— Task requirements —
The answer must be every line below that contains the string "other".

'''

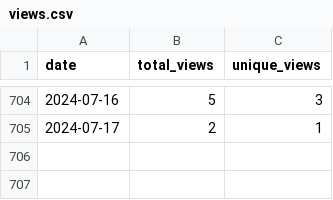
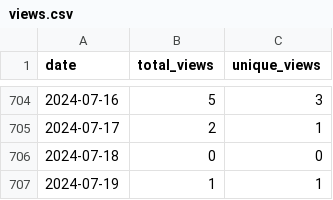
Before and after one commit to wumphlett/COMP-4300, a CSV file: .traffic/views.csv, drawn as a sheet; only a part is shown, gaps mark what is left out.

```diff
--- a/.traffic/views.csv
+++ b/.traffic/views.csv
@@ -705 +705,3 @@ date,total_views,unique_views
 2024-07-17,2,1
+2024-07-18,0,0
+2024-07-19,1,1
```
Also changed, not shown: .traffic/clones.csv, 3 other files.
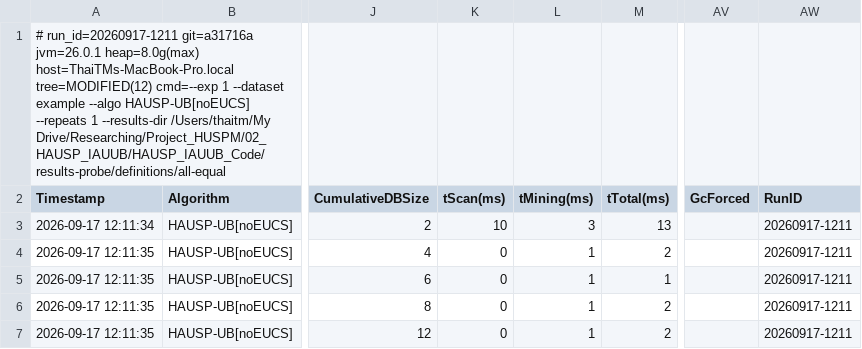
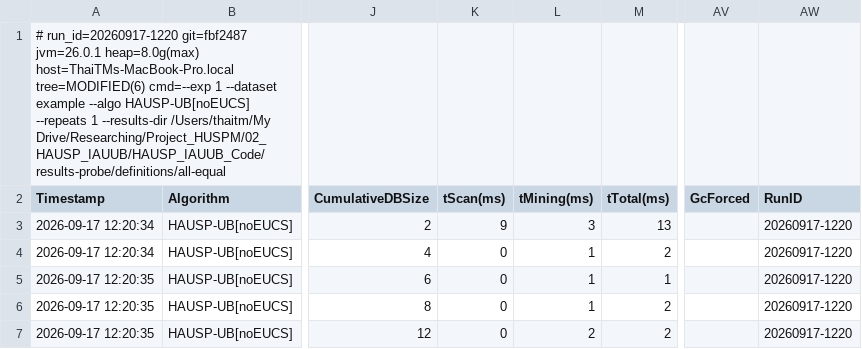
Before and after one commit to tran-minh-thai/incremental-hausp-mining, a CSV file: results-probe/definitions/all-equal/exp1/experiment1_tightness.csv, drawn as a sheet; only a part is shown, gaps mark what is left out; the diff names each change by its address in the sheet, - before the commit and + after, or states it on an @@ line.

```diff
--- a/results-probe/definitions/all-equal/exp1/experiment1_tightness.csv
+++ b/results-probe/definitions/all-equal/exp1/experiment1_tightness.csv
-A1 (Timestamp): # run_id=20260917-1211 git=a31716a jvm=26.0.1 heap=8.0g(max) host=ThaiTMs-MacBook-Pro.local tree=MODIFIED(12) cmd=--exp 1…
+A1 (Timestamp): # run_id=20260917-1220 git=fbf2487 jvm=26.0.1 heap=8.0g(max) host=ThaiTMs-MacBook-Pro.local tree=MODIFIED(6) cmd=--exp 1…
-A3 (Timestamp): 2026-09-17 12:11:34
+A3 (Timestamp): 2026-09-17 12:20:34
-K3 (tScan(ms)): 10
+K3 (tScan(ms)): 9
-AW3:AW7 (RunID): 20260917-1211
+AW3:AW7 (RunID): 20260917-1220
-A4 (Timestamp): 2026-09-17 12:11:35
+A4 (Timestamp): 2026-09-17 12:20:34
-A5:A7 (Timestamp): 2026-09-17 12:11:35
+A5:A7 (Timestamp): 2026-09-17 12:20:35
-L7 (tMining(ms)): 1
+L7 (tMining(ms)): 2
```
Also changed, not shown: results-probe/definitions/i-extension-chain/exp1/experiment1_tightness.csv, results-probe/definitions/repeated-occurrence/exp1/experiment1_tightness.csv, 9 other files.
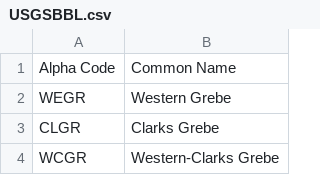
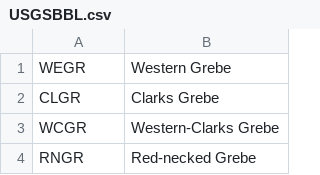
Before and after one commit to 240415-NET/RonBuening, a CSV file: cSharpBird/USGSBBL.csv, drawn as a sheet; only a part is shown; the shorter side is filled out with more unchanged rows; the diff names each change by its address in the sheet, - before the commit and + after, or states it on an @@ line.

Commit message:
Verified load from .CSV working, adjusted Bird object. Unknown why list in Checklist object does not print

```diff
--- a/cSharpBird/USGSBBL.csv
+++ b/cSharpBird/USGSBBL.csv
-row 1: Alpha Code | Common Name
```
Also changed, not shown: 5 other files.
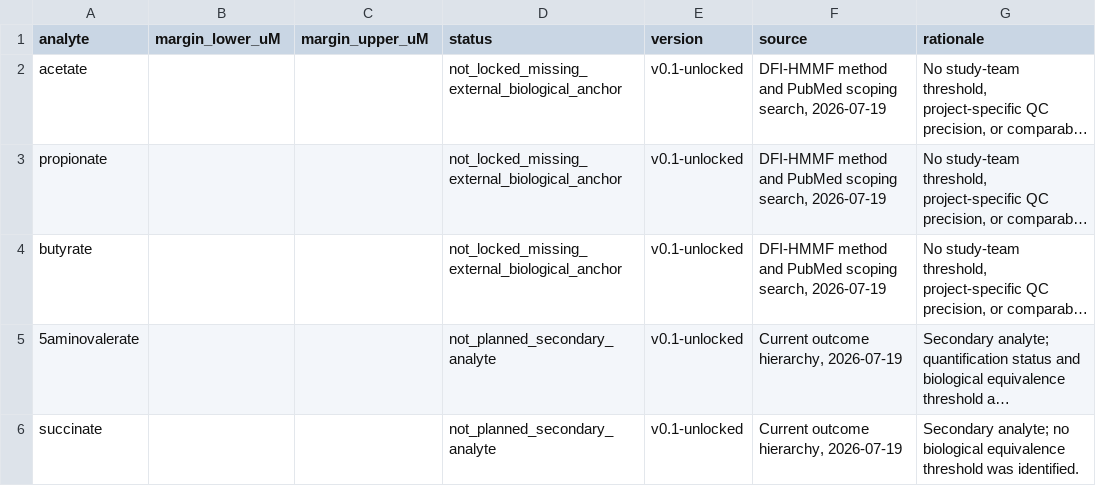
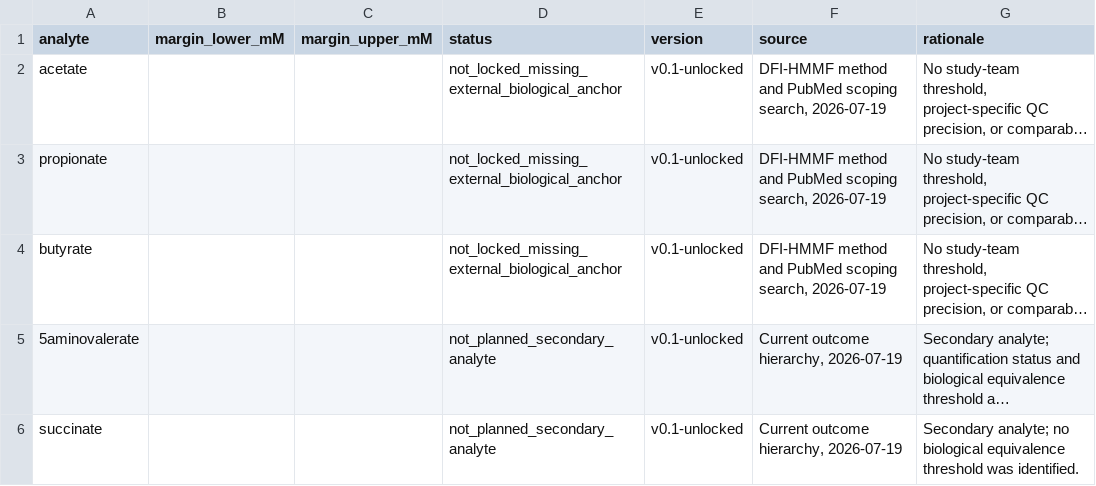
Before and after one commit to seedpcseed/abbott-carbohydrate-obesity-project2, a CSV file: scfa_metabolomics/equivalence_margins.csv, drawn as a sheet; long unchanged cells end in …; the diff names each change by its address in the sheet, - before the commit and + after, or states it on an @@ line.

```diff
--- a/scfa_metabolomics/equivalence_margins.csv
+++ b/scfa_metabolomics/equivalence_margins.csv
-B1: margin_lower_uM
+B1: margin_lower_mM
-C1: margin_upper_uM
+C1: margin_upper_mM
```
Also changed, not shown: scfa_metabolomics/results/obesity_group_scfa_contrasts.csv, scfa_metabolomics/results/obesity_group_scfa_equivalence_status.csv, 39 other files.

'''

— Exercise result —
Also changed, not shown: .traffic/clones.csv, 3 other files.
Also changed, not shown: results-probe/definitions/i-extension-chain/exp1/experiment1_tightness.csv, results-probe/definitions/repeated-occurrence/exp1/experiment1_tightness.csv, 9 other files.
Also changed, not shown: 5 other files.
Also changed, not shown: scfa_metabolomics/results/obesity_group_scfa_contrasts.csv, scfa_metabolomics/results/obesity_group_scfa_equivalence_status.csv, 39 other files.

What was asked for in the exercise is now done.